AAMMPing Up the Involvement

Zachary Shirley, Assistant Director of Fraternity and Sorority Life, is a stranger to no one. His outgoing personality and exuberance for his role at A&M-Commerce are truly infectious, and he has the perfect amount of energy for leading a successful mentoring program on campus—the African American Male Mentor Program (AAMMP). Shirley’s educational background prepared him for his current role through a deep appreciation for mentorship. He earned his master’s degree in higher education administration from A&M-Commerce, and he makes it a priority to give back to the university on a daily basis through his tireless work ethic and consistent interaction with AAMMP participants and students from across the university. The goal of AAMMP is to bring students from a variety of fraternities and sororities together to mentor new Lions who are in need of positive role models and want to experience collegiate growth. Ultimately, the plan for the program is to increase mentees’ success and provide them with a rich, well-rounded university experience while strengthening their confidence, academic abilities, and self-esteem. AAMMP began in 2010 and was established under a grant from the Higher Education Coordinating Board—secured by Dr. Mary Hendrix, Vice President of Student Access and Success—and it was presented to Shirley as a top priority when he came onboard in the fall of 2011. From its inception, the program has utilized university Success Coaches, staff members, and old-fashioned observation on Shirley’s part to identify potential mentees. In the program’s early days it was difficult to identify both mentors and mentees as students were hesitant to let down their guard, often rendered motionless by pride or a sense of the unknown.
“It was like pulling teeth to get people to participate,” Shirley said.

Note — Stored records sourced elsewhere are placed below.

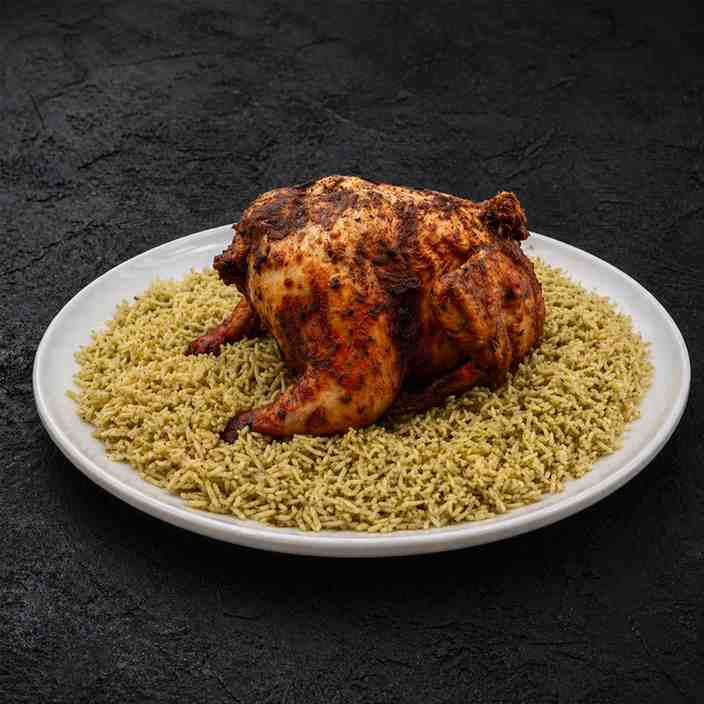
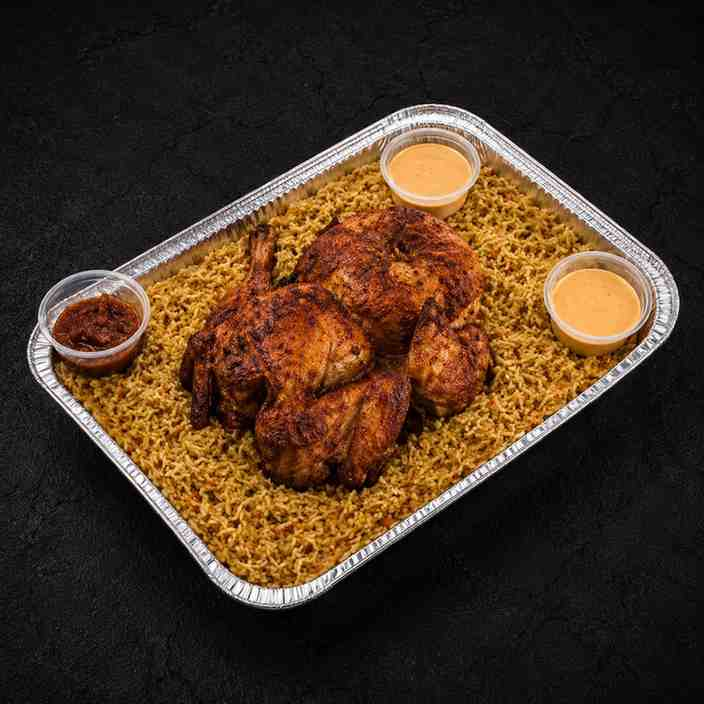
Trigger redeploy

diff --git a/src/pages/Menu.tsx b/src/pages/Menu.tsx
@@ -38,11 +38,12 @@ const isSideTab = (value: string): value is "carb" | "green" =>
 function parseInitialCategory(search: string): string {
   const value = new URLSearchParams(search).get("category");
   if (!value) return "All";
+  if (value === "Family Platters") return "Slow Roasted Chicken";
   // categories is defined later, so hardcode here for initial parse
   const validCategories = [
     "All",
     "Signature Protein Platters",
-    "Family Platters",
+    "Slow Roasted Chicken",
     "Combos",
     "Kids Menu",
     "Salads",
@@ -334,7 +335,7 @@ export default function MenuPage() {
   const categories = [
     "All",
     "Signature Protein Platters",
-    "Family Platters",
+    "Slow Roasted Chicken",
     "Combos",
     "Kids Menu",
     "Salads",

diff --git a/src/lib/menu-data.ts b/src/lib/menu-data.ts
@@ -2,7 +2,7 @@
 import { MenuItem } from "./menu-types";
 
 import { proteinCubeSkewerPlatters } from "./protein-cube-skewer-platter-data.ts";
-import { familyPlatters } from "./family-platters-data";
+import { slowRoastedChicken } from "./slow-roasted-chicken-data";
 import { desserts } from "./desserts-data";
 import { shakesAndJuices } from "./shakes-juices-data";
 import { sidesItems } from "./sides-data";
@@ -12,7 +12,7 @@ import { combosMenu } from "./combos-menu-data";
 /* Grouped Menu data */
 export const menuItemsGrouped: Record<string, MenuItem[]> = {
   "Signature Protein Platters": proteinCubeSkewerPlatters,
-  "Family Platters": familyPlatters,
+  "Slow Roasted Chicken": slowRoastedChicken,
   "Combos": combosMenu,
   "Kids Menu": kidsMenu,
   "Desserts": Object.values(desserts).flat(),

diff --git a/src/lib/blog-data.ts b/src/lib/blog-data.ts
@@ -435,7 +435,7 @@ Yes. Lazzat is available on DoorDash for delivery. And direct food pickup in Bra
 What are good dinner takeaway ideas from Lazzat?
 The platters are the most complete option for dinner. They include rice, salad, and sauce in one order. You can customise them and make your own meal along with your preferred sauce.
 Does Lazzat work well for family takeaway meals?
-It's well-suited to it. The portions are generous, and there's enough variety across the menu for different preferences. For families, they have their signature family platters with chicken and rice options that you can share.
+It's well-suited to it. The portions are generous, and there's enough variety across the menu for different preferences. For families, they have their signature slow roasted chicken platters with chicken and rice options that you can share.
 How do I find the best takeaway food near me in Brampton?
 If you want grilled food and customisable platters, Lazzat on McVean Drive is a consistent option. The full menu is at lazzat.ca, and delivery is available through DoorDash for anyone searching for fast takeaway meals or nearby takeaway in the area.`,
     author: "Lazzat Team",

However, as AAMMP has grown semester-by-semester and gained popularity and a devoted following among A&M-Commerce students, it has expanded to a total of 56 total mentors and mentees for the spring of 2013 – by far its largest numbers to date. Antonio (T.J.) Davis is currently a member of the AAMMP program and Shirley’s mentee for the spring 2013 semester. In his second semester, Davis has quickly shown himself to be devoted to the university experience. He is president of the Whitley Hall Association and has already participated in a national conference on the university’s behalf; he spends the majority of his time embroiled in new priorities. “I don’t even watch TV anymore. I’m always doing something, whether it’s studying or working on a program,” Davis said. Shirley first noticed Davis because he spent time in the leadership office to study and get away from the social areas of the Rayburn Student Center. As Davis’s involvement in the university grew, he again came to Shirley’s attention.

“When I was recruiting mentees for this semester I said, ‘Find that T.J. boy.’” Shirley insisted, “I know he’s going to do big things at Commerce.”
While the original goal of AAMMP was mentoring African American male students, the program has diversified and expanded as the need has arisen. Spring 2013 is the first time mentees receive both male and female mentors to give them an expanded view of their college experience and a breadth of opinion they did not receive before. AAMMP participants make lasting relationships and enduring connections with their mentors that often remain strong throughout their tenure at A&M-Commerce. Likewise, they meet faculty and staff who continue to cultivate a mentorship relationship with them throughout their college careers. The AAMMP program and Zach Shirley have found a way to create bonds and connections across campus, across races and genders, educational backgrounds, and programs of study. They offer an experience to students to involve them deeply in the A&M-Commerce community, and those who are genuinely involved are far more likely to graduate and succeed. As a young program, AAMMP—like its students—has a bright future. Students are not the only ones who grow and gain fulfillment from the AAMMP program.
Shirley insisted, “This has been a life-changing experience. People often undervalue the importance of making connections, and that’s what we do here.”